Wacharaphan Tanaprakob

ASIAN ECONOMIES have evidently bounced back from the global recession. However, on the back of strong growth, inflationary pressure has been rising in many countries, shifting the balance of risk from growth to inflation.

Inflation in China has reached 4.9 per cent, the highest level since August 2008. Inflation in India, Indonesia, South Korea, Singapore and Thailand has climbed at a faster rate than normal. Most of the recent rise in prices is attributable to soaring commodities, especially food and oil prices. The Food and Agriculture Organisation's (FAO) food price index has exceeded the level seen during the world food crisis in 2008, and recorded a new high. This prompted the latest meeting by the Group of 20 nations to make the issue of food security its top priority for 2011.

Accelerating food prices have been a result of supply shock due to unusual weather conditions in 2010 and fast growing demand from emerging markets.

Although food prices are expected to moderate in the second half of this year, the current historically high level has already pushed many people into poverty.

Street rallies in Delhi have become more common as a result of skyrocketing and volatile food prices.

In addition to soaring food prices, oil prices have increased since December 2010 and will likely rise further depending on how far the unrest in the Middle East spreads, hence hitting global oil production.

In response, governments in many Asian countries have started to adopt various measures to slow the pace of inflation, ranging from delaying plans to reduce oil price subsidies in Malaysia and Indonesia, offering rebates and tax cuts in Singapore, and providing subsidies on electricity bills in Hong Kong and Thailand.

Why do we have to be highly vigilant on food and oil price developments?

The main reason lies in the fact that the majority of people spend a big chunk of their income to fill their plates and gas tanks as food and energy account for as much as 40 per cent of the consumption basket in Asia.

The eminent risks are that rising commodity prices can pass through to prices of other products.

Initially, the rise in commodity prices will lead to an increase in raw material costs, causing output costs to go up followed by retail prices.

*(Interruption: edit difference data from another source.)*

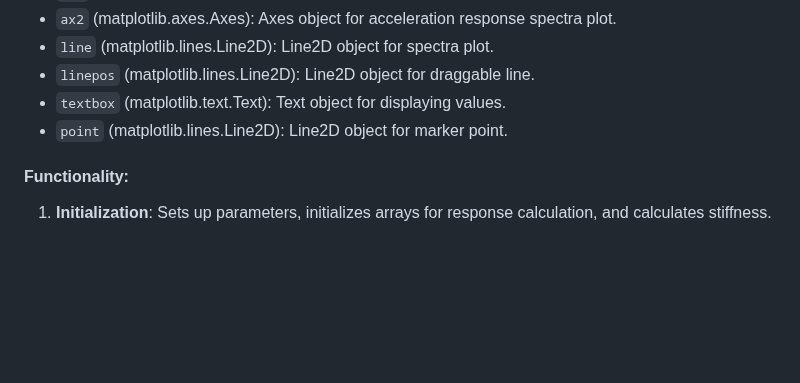
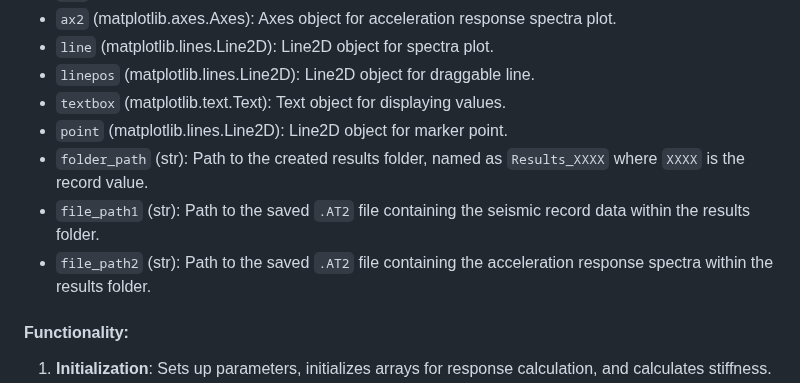
Before and after one commit to Normando1945/Simple-Python-Matlab-JavaSript-Functions-Collection, a Markdown page: funciones_SpecBNewmark/Readme.md, the part around the change. GitHub-like rendering; blank space fills up the shorter version.

```diff
--- a/funciones_SpecBNewmark/Readme.md
+++ b/funciones_SpecBNewmark/Readme.md
@@ -46,6 +46,10 @@ This Python function calculates the spectral response including acceleration, ve
 - `linepos` (matplotlib.lines.Line2D): Line2D object for draggable line.
 - `textbox` (matplotlib.text.Text): Text object for displaying values.
 - `point` (matplotlib.lines.Line2D): Line2D object for marker point.
+- `folder_path` (str): Path to the created results folder, named as `Results_XXXX` where `XXXX` is the record value.
+- `file_path1` (str): Path to the saved `.AT2` file containing the seismic record data within the results folder.
+- `file_path2` (str): Path to the saved `.AT2` file containing the acceleration response spectra within the results folder.
+
 
 #### Functionality:
 1. **Initialization**: Sets up parameters, initializes arrays for response calculation, and calculates stiffness.
```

When consumers have to bear higher costs of living, they will demand higher paychecks and expect prices to rise even further.
The rise in labour costs will push companies to augment retail prices again. On top of that, the main concern in Asia is that the process will possibly be swift because several Asian econo-mies are currently growing at a level close to full capacity. Besides, in some countries including Thailand, continued expansionary fiscal policy can also put additional pressure on inflation.

That said, it is crucial for Asian monetary authorities to harness elevating inflation before the situation becomes more difficult to keep in check.

The opinions expressed in this article are the author’s own and do not necessarily reflect the official opinion of the Bank of Thailand.